When Dustin Pedroia got to Boston in the second half of the 2006 season, Alex Cora was a .238 hitter with .609 OPS and 0.3 WAR, blogger target. He was also called “the smartest baseball player in the game” by Paul Lo Duca and Jim Tracy when he was with the Dodgers.

gPedroia was the scouts’ punching bag. But at Arizona State, he was considered by coach Pat Murphy “the best leader I’ve ever been around,” and, in fact, the year after he signed with the Red Sox and the Sun Devils finally made the College World Series, all the ASU players wrote “Pedroia” on their caps.
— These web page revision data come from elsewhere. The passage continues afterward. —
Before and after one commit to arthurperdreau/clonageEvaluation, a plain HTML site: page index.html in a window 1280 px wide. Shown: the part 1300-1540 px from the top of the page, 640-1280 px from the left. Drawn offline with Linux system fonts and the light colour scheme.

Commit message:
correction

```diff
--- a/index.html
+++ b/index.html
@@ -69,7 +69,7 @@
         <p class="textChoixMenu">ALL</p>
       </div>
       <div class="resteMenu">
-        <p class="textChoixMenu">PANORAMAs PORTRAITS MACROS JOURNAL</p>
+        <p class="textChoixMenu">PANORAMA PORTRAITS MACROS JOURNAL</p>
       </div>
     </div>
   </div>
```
Cora and Pedroia were a perfect mix. Cora got Pedroia and other young infielders to take infield practice every day at 3:30, not having to duck BP line drives. It still carries. When Jose Iglesias arrived for his first spring training in 2011, Pedroia worked with him every day, and when Iglesias didn’t get to the right spot in drills, Pedroia would take him aside and say, “Here, I’m Fidel Castro.”
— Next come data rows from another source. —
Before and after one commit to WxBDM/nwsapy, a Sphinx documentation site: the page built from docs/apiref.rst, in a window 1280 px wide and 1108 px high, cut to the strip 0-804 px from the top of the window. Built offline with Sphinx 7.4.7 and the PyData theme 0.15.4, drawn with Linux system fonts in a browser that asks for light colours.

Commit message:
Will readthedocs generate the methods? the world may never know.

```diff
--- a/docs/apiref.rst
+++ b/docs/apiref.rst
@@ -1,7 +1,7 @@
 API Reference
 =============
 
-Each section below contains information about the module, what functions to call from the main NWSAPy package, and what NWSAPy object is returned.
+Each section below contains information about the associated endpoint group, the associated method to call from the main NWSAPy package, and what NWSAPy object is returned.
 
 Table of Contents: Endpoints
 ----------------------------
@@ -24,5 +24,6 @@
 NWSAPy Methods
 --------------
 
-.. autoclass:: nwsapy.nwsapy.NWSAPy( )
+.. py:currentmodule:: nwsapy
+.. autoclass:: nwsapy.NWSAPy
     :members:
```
Last September, Pedroia and Mike Avila gave Iglesias a 40 minute lecture about showing the second baseman the ball before making the throw to him on the double play.

Pedroia had Iglesias to his house for cookouts two or three nights a week. Then in April, after a road trip, Pedroia called Iglesias out in front of a media member by asking, “What would you think if I told you Iggy took the bus to the park in Oakland rather than getting out early?” Lesson learned. 

Joe Maddon has said that the three key players in going from a team that had never won as many as 71 games through 2007 to making the World Series in 2008 were Jonny Gomes, James Shields and Dan Wheeler. “They pulled the kids through,” Maddon has said.

Reds pitching coach Bryan Price has said that Bronson Arroyo has been a huge factor in the development of young pitchers like Homer Bailey “because he’s shown them that no matter what he has on a particular day, he’ll sacrifice anything to get into the seventh inning and save the bullpen for the team.”

Braves officials cite David Ross influence on Brian McCann in becoming an All-Star, and are not surprised about his influence on Jared Saltalamacchia in his 2012 emergence as an All-Star level catcher.

Rockies people will tell you that part of the preparation for Nolan Arenado’s ascension to Colorado was Troy Tulowitski having Arenado live with him in spring training and pushing him to understand what he has to do.

Granted, the Indians have slowed down in the last ten days, but Terry Francona contributes a chunk of the early turnaround to Jason Giambi and what he has brought to players, some young, some, like Mark Reynolds, experienced. Giambi makes everyone around him relax, telling them “fix it tomorrow.”

“Jason’s leadership begins with his self-confidence, humility, authenticity and consistency,” says Indians GM Chris Antonetti. “He is able to relate to nearly every player in the clubhouse because of his personal attributes as well as his wealth of experiences. Peer leadership can have a more profound impact on a major league clubhouse than leadership from coaches or managers. In our situation, he compliments Tito’s leadership perfectly and sets the standard for professionalism within our clubhouse.”

In turn, Giambi has never forgotten about Mark McGwire and his mentorship and leadership when Giambi first got to Oakland. Jason remembers an MVP award, a big contract with the Yankees, and says “I don’t think it happens without being taken under his arm by Mark. Veteran leadership means something. Maybe it can’t be qualified; maybe it will never make sense to someone who never played. But it made a lot of sense to me.”

Cents, as well.